Sebastien Grainger and the Mountains, S/T (Saddle Creek Records, 2008)
MP3: “I Hate My Friends”
If somebody slipped us this new Sebastien Grainger and the Mountains album with a homemade cover on it saying “New Killers Album Inside!,” we’d probably totally believe it upon first listen to lead track “Love Can Be So Mean.” It’s all there: the synthy undertones, the double-time on the hi-hat drumming, the BIG TIME guitar riffs, the overwrought, dramatic singing. All that’s missing are some lines about Las Vegas casinos and a jacket with bird feathers on the lapel.
Thing is, we’ve heard some of the new Killers album. And, you know, it’s not that bad or whatever (although that “are we human, or are we dancers” line is pretty awful), but, it’s still the Killers: a band so un-punk and prissy that it’s almost impossible to like them past the guilty-pleasure point.
Thing also is, we know Sebastien Grainger. He was in Death From Above 1979, the drums-and-bass duo that took punk’s “fuck it” attitude and applied it to the skuzzier elements of classic rock and dance music with wild success on 2004’s I’m a Woman, You’re A Machine. So even though the new solo work by Grainger and his Mountains share a similar fascination with the Boss and Bowie — as do the Killers — the former drummer-cum-rock-and-roll-troubadour has his foot rooted in enough of punk rock’s history to ever come off as squeaky clean as Flowers and crew. Plus, we don’t think he’d ever wear a jacket with bird feathers on the lapel (he much prefers suspenders and a v-neck t-shirt).
So now that we’ve got that out of the way, on to the jams — and jams they are. Unlike his former-bandmate Jesse Keeler’s MSTRKRFT remix/electro project, Grainger mostly ditches the dance element that seemed to characterize some of DFA 1979’s better moments in favor of even more classic rock riffs, glammy struts, and soaring, power pop melodies. Second track, “Who Do We Care For?” gives us tight, streamlined, fuzzed out riffs that fans of Queens of the Stone Age and Eagles of Death Metal would go wild for, all 70s-rock grit and muscle flexed between a hooky chorus.
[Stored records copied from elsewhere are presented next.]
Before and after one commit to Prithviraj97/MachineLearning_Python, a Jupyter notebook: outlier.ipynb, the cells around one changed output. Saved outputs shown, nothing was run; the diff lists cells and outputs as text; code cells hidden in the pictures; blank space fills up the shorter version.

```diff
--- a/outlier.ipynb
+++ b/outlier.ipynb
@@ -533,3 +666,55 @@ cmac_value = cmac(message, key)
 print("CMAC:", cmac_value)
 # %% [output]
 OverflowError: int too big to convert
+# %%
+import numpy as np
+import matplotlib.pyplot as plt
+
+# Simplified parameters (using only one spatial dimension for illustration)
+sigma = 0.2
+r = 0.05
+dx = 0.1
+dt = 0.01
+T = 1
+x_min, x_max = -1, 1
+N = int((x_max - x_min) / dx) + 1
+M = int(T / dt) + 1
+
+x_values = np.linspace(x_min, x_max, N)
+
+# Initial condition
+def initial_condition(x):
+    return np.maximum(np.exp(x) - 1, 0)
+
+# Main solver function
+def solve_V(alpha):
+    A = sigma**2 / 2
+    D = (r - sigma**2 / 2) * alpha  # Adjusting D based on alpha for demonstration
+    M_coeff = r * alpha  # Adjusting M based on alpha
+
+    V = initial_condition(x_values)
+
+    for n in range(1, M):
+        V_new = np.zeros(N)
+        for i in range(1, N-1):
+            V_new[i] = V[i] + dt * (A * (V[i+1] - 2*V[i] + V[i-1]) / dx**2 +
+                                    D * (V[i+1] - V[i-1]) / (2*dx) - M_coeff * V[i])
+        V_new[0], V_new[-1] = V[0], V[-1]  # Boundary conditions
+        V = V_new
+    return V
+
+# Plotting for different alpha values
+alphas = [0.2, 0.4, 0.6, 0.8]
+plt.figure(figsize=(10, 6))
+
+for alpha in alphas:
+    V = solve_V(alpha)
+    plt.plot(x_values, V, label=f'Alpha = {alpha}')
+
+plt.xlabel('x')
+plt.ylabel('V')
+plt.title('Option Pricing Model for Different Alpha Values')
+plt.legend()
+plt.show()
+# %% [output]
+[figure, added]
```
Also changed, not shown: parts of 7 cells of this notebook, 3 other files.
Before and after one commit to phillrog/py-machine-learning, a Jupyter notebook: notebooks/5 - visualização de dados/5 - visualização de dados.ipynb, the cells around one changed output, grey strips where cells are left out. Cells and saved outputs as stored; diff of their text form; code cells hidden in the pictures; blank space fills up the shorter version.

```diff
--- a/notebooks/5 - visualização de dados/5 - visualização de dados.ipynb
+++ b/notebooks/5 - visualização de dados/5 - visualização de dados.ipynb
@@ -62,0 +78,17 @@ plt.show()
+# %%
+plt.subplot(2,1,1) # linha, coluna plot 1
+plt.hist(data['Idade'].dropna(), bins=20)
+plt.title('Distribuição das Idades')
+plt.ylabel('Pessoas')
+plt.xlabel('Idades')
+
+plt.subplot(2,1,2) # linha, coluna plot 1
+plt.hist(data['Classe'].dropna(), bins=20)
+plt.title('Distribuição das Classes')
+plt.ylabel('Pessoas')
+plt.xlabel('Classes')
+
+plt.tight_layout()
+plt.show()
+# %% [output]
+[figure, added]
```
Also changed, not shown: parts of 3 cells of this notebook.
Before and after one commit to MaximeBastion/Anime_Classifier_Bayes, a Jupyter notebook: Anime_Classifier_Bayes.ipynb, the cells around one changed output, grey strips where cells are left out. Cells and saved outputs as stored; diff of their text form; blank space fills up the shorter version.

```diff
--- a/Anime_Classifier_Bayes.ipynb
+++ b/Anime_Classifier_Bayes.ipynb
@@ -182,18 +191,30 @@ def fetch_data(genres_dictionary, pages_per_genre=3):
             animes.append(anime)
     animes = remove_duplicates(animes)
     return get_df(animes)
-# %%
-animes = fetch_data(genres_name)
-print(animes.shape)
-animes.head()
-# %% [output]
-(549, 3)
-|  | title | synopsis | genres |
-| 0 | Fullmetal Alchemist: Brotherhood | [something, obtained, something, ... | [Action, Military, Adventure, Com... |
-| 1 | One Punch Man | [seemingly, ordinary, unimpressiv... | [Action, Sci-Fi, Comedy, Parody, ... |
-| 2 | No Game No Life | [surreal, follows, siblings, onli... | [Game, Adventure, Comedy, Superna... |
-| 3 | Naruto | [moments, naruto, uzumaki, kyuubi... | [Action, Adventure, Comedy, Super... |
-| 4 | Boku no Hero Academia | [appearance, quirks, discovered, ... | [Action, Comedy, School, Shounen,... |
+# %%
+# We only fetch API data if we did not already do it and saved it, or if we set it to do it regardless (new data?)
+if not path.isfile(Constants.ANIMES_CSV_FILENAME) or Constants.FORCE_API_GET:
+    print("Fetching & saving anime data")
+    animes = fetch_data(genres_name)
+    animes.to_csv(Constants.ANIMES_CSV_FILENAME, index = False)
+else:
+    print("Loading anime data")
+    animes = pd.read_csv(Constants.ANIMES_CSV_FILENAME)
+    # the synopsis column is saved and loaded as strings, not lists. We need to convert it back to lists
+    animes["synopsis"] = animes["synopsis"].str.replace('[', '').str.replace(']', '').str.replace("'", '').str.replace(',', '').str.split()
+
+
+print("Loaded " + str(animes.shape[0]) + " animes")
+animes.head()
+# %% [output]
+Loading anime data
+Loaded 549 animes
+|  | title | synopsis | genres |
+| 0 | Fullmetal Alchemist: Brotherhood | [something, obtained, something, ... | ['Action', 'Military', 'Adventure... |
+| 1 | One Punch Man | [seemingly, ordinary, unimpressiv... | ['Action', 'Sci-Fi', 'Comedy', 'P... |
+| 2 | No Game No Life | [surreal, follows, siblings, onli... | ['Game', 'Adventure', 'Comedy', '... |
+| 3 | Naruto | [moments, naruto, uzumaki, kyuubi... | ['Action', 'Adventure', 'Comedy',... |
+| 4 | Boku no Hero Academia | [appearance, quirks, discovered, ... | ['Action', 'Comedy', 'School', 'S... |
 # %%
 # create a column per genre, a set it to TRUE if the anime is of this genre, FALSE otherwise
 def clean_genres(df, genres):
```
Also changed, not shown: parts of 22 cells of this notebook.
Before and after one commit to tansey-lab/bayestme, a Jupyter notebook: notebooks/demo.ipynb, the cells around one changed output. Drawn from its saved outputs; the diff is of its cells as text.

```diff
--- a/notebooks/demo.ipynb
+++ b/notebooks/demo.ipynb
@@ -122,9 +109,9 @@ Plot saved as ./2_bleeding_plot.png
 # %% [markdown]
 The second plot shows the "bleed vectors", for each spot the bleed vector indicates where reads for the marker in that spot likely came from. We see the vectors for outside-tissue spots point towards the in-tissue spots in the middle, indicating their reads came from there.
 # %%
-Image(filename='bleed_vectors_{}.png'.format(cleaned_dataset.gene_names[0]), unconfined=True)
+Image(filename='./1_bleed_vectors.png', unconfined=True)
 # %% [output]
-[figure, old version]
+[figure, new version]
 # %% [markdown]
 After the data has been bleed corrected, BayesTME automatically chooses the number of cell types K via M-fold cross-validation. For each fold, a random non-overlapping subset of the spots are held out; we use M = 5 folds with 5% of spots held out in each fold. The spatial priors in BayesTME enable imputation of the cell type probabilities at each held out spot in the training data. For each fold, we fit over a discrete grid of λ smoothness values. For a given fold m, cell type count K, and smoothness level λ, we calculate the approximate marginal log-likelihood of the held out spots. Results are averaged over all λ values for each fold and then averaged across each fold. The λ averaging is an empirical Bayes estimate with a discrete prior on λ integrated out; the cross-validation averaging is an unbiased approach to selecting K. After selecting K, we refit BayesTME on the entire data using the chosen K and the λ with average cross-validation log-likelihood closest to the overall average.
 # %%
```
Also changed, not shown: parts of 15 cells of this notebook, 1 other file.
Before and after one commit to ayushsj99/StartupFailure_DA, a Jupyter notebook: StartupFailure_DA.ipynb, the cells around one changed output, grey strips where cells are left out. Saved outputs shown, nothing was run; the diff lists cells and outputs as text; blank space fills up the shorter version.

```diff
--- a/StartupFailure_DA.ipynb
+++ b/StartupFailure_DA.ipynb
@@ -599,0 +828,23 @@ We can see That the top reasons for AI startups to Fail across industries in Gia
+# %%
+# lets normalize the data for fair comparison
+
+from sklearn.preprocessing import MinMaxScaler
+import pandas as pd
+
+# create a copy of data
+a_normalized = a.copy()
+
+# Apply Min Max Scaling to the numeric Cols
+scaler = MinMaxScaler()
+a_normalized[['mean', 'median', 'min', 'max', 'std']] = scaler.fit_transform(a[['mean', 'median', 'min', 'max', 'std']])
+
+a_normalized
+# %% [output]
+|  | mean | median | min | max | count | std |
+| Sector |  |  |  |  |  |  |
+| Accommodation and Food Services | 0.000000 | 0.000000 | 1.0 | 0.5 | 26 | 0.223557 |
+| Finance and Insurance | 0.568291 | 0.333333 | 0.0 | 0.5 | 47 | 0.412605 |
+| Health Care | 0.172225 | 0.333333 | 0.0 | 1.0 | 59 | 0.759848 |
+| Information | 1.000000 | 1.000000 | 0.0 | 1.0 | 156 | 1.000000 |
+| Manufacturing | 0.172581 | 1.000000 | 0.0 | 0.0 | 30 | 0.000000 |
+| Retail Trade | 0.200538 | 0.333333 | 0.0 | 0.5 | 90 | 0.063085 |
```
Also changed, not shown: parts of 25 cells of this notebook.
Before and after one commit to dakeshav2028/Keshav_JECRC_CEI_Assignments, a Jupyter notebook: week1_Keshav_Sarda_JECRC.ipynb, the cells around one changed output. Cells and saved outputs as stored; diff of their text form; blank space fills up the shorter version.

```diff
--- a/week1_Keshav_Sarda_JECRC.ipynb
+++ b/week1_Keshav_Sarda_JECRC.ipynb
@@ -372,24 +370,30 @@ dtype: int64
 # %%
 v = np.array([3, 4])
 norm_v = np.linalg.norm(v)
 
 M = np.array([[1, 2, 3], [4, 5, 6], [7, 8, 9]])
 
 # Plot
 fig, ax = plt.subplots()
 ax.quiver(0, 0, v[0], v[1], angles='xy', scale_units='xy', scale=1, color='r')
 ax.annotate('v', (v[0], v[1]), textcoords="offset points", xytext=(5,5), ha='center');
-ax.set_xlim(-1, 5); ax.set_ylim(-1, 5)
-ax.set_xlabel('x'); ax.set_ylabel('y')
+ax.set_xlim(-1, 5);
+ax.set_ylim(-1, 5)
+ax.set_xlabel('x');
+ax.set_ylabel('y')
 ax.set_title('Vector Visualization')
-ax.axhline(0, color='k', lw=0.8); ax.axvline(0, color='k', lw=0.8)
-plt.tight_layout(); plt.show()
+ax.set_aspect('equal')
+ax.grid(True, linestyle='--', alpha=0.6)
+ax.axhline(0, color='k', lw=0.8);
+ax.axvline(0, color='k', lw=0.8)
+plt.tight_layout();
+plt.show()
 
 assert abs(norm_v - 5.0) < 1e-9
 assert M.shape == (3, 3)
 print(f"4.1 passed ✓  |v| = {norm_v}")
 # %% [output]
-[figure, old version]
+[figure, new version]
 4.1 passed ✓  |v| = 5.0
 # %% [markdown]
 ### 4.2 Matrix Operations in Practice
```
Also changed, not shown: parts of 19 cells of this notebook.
Similarly, “By Cover Of the Night (Fire Fight)” balances heavy, low-end guitar grime with some nice ELO-esque synth work, coming off like a modern version of mid-tempo hits by Boston, Bachman Tuner Overdrive, or Blue Oyster Cult (the three B’s of the 1970s). Elsewhere, “I Hate My Friends” — still fuzzy and over-driven — minces choppy guitar chords that simultaneously give props to the Who, Cheap Trick, and Big Star, before delving into a chorus that is reminiscent of Grainger’s Canadian contemporaries like Broken Social Scene, Stars, or Metric. Other standouts on the album include the restrained, Bowie-underwater ballad of “(Are There Ways) To Come Home?”, and the arena-rock sized “American Names” — with it’s “Born in the USA” keyboards and fist-in-the-air rhythmic pulse. And, just in case we forgot Grainger knew how to rock the dance-floor just as well as he’s proven he can rock the barroom, he delivers an album ending, shit-hot funk jam in “Renegade Silence” — ripe with a “Beat It”-style drum intro, and synth work swiped from either Morris Day and the Time or The Chronic (you get the drift, either way).
Which ever way you look at it — a heavy, 70s-inspired rock record, a poppy, singer/songwriter side-step, or just a hodgepodge of any and all of Grainger’s influences — one thing is for sure: it comes from an honest place…something the Killers could never cop to. — Ryan Allen